▶ To do
Go line by line through the entries below and copy those containing the string "history".

-=-=-

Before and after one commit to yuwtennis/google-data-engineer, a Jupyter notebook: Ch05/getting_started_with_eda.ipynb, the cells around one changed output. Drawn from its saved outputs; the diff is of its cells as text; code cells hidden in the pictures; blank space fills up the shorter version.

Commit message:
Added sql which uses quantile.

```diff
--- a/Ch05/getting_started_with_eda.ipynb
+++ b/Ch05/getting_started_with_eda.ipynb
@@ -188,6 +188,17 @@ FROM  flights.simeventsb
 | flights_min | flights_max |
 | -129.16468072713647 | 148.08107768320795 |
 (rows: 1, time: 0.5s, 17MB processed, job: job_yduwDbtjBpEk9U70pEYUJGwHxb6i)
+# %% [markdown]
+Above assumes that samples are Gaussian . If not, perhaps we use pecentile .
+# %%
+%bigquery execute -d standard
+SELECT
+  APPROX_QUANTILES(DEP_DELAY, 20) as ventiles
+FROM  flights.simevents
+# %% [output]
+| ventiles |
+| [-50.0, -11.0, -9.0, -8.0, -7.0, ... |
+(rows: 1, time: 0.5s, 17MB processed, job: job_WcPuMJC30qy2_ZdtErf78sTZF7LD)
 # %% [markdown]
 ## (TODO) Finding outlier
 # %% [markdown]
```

-=-=-

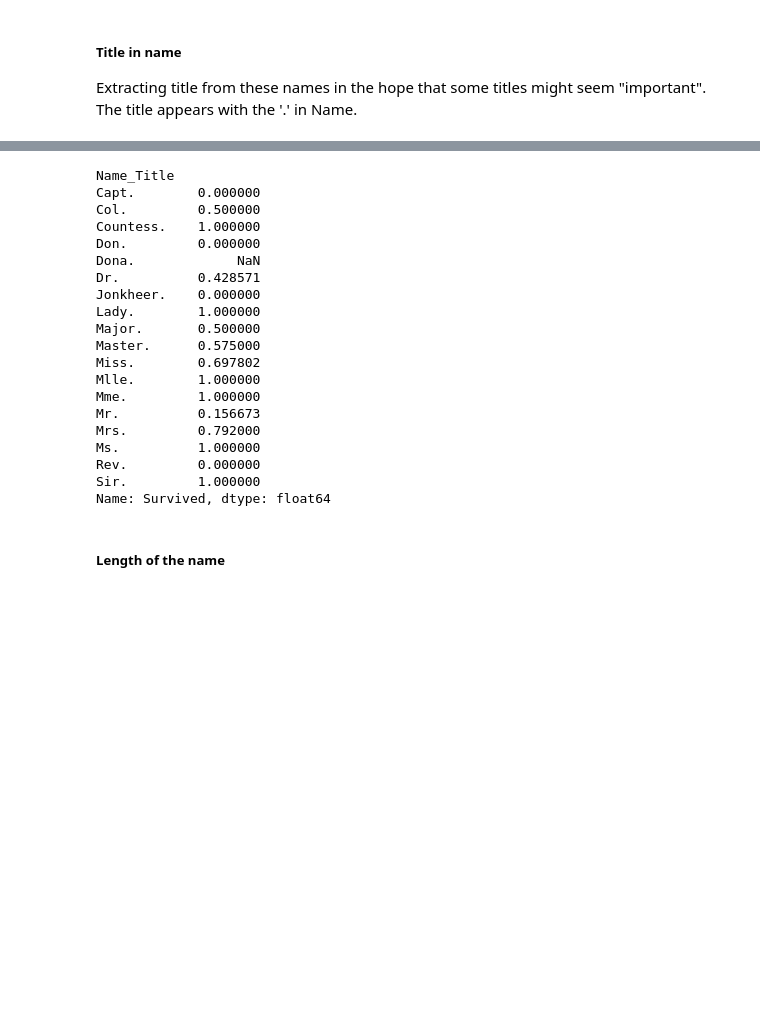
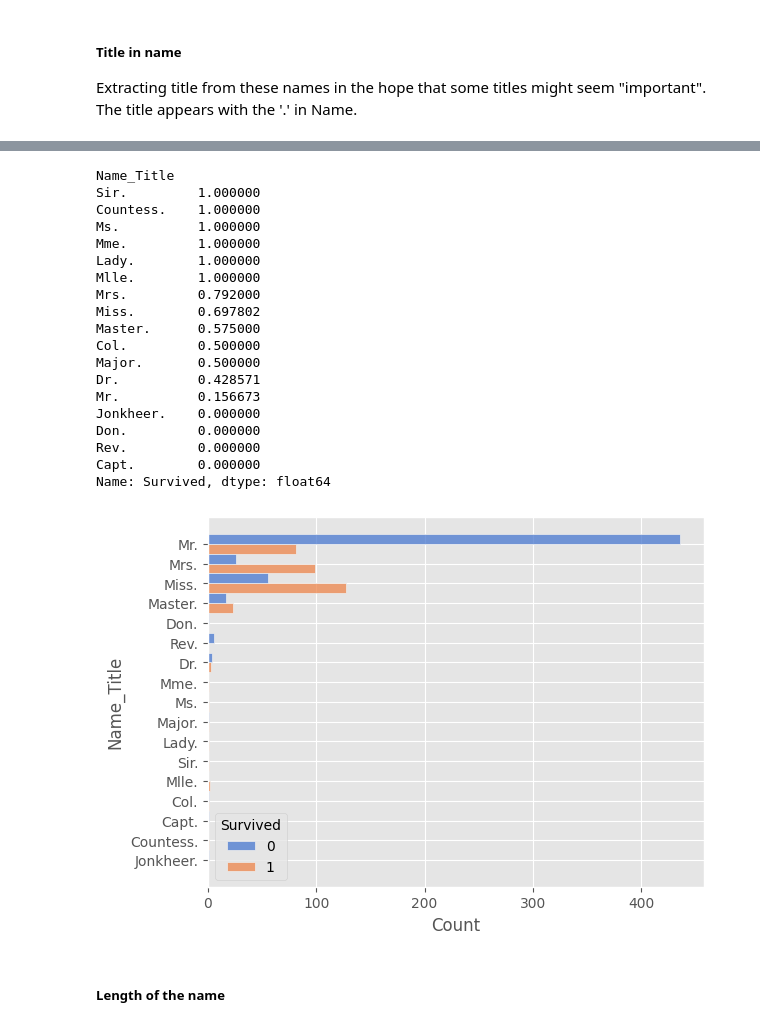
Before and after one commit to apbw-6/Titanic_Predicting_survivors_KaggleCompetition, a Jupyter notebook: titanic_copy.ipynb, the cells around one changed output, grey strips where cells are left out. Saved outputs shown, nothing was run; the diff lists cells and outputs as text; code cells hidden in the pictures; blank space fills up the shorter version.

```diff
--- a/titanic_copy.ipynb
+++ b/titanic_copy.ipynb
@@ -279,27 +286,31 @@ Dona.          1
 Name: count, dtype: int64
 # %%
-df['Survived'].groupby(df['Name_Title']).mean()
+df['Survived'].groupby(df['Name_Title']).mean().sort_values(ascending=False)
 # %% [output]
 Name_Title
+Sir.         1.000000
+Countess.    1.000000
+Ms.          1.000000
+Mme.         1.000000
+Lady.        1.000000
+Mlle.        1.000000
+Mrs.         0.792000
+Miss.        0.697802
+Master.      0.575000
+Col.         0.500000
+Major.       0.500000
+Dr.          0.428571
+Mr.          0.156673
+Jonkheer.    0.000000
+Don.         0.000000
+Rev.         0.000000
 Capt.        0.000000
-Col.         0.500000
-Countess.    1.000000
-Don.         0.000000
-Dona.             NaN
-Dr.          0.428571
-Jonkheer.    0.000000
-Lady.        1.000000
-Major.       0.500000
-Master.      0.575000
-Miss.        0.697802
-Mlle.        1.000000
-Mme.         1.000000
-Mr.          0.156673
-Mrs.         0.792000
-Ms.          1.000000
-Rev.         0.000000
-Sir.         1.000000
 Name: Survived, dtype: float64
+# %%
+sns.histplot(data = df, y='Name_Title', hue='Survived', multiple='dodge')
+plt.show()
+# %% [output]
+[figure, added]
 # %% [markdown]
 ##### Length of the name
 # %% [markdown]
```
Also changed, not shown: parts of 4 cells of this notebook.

-=-=-

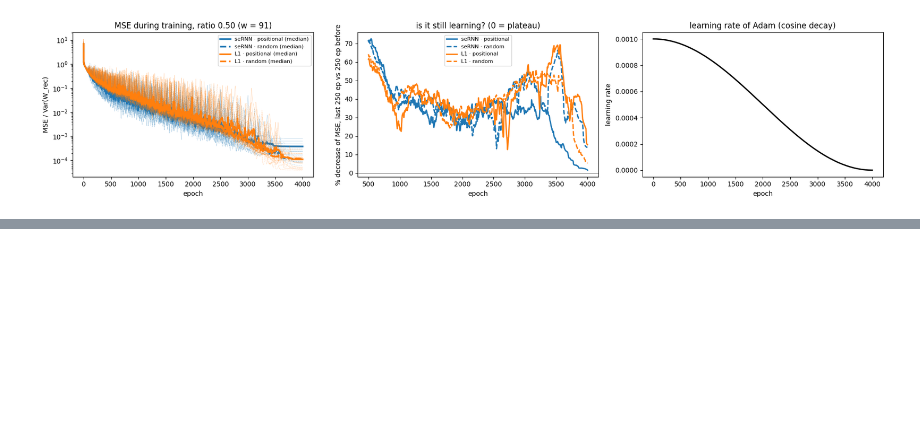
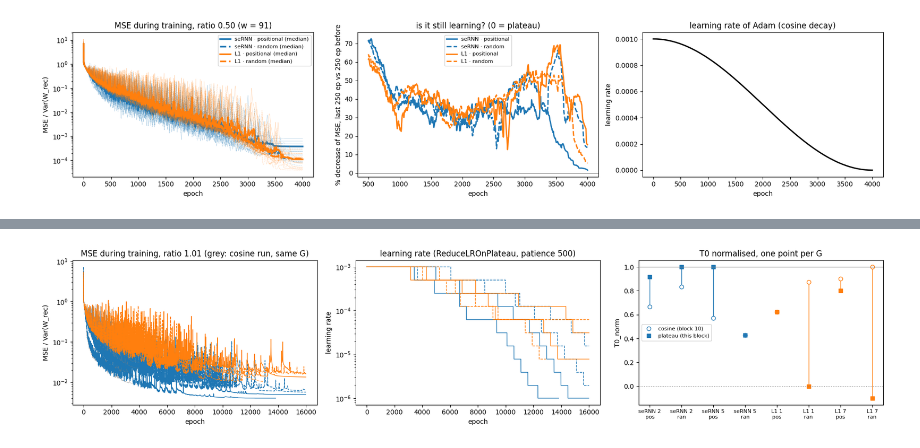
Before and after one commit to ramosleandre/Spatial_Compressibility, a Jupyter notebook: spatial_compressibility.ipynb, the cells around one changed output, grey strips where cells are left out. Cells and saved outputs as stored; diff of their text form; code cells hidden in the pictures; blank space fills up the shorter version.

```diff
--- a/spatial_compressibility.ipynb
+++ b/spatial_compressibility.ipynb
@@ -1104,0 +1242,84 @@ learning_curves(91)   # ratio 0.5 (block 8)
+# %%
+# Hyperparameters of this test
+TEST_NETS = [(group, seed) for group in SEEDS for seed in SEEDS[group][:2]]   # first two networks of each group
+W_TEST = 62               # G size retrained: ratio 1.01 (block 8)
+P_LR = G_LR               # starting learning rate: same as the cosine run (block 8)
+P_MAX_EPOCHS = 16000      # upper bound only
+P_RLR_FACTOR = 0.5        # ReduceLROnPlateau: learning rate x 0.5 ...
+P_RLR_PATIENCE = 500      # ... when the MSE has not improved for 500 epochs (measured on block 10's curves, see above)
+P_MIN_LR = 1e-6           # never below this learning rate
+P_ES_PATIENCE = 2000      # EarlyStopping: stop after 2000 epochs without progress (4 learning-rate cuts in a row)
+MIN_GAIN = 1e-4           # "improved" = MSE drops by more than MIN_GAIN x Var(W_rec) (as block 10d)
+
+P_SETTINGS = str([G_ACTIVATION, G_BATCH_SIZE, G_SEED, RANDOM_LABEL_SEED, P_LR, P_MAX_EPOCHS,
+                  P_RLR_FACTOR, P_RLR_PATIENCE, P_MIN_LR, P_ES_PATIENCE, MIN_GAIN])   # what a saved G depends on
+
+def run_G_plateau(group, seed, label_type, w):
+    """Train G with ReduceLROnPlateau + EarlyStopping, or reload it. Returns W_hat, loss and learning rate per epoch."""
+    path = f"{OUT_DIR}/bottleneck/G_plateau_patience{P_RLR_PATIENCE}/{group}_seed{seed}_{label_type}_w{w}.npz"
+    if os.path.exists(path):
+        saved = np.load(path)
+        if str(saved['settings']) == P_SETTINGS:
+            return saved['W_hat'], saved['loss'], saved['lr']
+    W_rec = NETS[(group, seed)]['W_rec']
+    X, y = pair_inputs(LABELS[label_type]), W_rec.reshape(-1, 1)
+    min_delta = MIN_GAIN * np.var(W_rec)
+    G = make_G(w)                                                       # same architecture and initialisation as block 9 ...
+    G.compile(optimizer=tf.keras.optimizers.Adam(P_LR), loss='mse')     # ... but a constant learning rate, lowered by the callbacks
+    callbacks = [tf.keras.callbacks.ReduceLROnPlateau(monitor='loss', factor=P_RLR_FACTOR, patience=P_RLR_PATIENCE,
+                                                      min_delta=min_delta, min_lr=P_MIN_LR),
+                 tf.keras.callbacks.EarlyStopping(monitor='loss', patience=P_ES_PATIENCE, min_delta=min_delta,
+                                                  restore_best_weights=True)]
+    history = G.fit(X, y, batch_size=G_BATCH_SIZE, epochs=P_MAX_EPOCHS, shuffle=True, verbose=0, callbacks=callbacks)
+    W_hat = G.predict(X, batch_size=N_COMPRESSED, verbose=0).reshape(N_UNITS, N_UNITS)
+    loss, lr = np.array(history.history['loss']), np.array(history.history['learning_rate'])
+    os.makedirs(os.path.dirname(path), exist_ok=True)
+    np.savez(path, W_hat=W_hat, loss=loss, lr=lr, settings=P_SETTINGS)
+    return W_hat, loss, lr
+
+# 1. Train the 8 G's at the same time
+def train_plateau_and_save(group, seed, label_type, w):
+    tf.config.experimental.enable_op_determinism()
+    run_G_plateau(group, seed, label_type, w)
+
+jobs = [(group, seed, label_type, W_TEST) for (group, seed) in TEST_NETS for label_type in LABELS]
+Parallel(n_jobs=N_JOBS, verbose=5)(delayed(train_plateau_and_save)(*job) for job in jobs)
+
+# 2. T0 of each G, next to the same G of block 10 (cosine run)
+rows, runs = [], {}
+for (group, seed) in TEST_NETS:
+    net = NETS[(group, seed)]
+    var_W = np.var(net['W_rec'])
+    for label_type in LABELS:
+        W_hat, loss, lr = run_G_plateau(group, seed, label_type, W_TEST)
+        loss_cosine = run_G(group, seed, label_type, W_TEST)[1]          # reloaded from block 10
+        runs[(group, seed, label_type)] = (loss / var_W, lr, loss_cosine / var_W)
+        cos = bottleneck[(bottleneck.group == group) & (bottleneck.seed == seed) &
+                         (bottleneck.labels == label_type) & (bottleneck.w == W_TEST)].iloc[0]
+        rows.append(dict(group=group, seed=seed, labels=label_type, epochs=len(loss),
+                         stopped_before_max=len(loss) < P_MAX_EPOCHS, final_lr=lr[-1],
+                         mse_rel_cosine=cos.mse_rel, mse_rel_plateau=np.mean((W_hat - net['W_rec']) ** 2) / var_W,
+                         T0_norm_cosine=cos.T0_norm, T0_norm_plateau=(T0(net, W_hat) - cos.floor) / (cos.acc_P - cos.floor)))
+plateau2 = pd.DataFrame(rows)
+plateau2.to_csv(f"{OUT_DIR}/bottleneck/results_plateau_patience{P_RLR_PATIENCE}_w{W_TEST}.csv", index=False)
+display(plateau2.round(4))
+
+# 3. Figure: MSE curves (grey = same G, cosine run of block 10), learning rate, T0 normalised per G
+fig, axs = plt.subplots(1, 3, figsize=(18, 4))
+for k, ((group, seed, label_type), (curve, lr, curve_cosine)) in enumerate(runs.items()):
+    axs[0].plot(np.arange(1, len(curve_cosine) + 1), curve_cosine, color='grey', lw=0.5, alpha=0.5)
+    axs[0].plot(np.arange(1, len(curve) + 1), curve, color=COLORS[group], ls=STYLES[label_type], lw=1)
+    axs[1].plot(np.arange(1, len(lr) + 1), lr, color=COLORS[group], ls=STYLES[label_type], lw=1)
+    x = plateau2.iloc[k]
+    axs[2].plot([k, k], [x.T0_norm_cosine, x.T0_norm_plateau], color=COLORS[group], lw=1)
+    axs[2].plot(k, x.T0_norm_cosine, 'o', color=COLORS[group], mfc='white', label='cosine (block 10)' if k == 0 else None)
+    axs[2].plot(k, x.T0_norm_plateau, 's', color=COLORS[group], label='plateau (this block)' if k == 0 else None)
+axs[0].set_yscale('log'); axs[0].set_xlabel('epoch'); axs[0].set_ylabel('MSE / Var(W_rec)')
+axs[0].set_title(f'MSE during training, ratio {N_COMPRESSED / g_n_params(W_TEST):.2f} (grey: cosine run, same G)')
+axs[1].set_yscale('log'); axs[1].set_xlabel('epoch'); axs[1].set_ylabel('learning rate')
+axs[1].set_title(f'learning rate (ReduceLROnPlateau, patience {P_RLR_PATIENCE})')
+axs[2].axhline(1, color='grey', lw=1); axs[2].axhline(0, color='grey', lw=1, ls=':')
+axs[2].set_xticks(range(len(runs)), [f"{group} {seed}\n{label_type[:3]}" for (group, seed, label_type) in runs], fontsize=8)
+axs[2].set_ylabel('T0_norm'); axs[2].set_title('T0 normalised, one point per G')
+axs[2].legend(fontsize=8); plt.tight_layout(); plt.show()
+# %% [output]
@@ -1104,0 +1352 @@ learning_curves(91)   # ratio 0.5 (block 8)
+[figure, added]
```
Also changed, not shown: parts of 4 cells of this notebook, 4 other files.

-=-=-

▶ Response box
+    history = G.fit(X, y, batch_size=G_BATCH_SIZE, epochs=P_MAX_EPOCHS, shuffle=True, verbose=0, callbacks=callbacks)
+    loss, lr = np.array(history.history['loss']), np.array(history.history['learning_rate'])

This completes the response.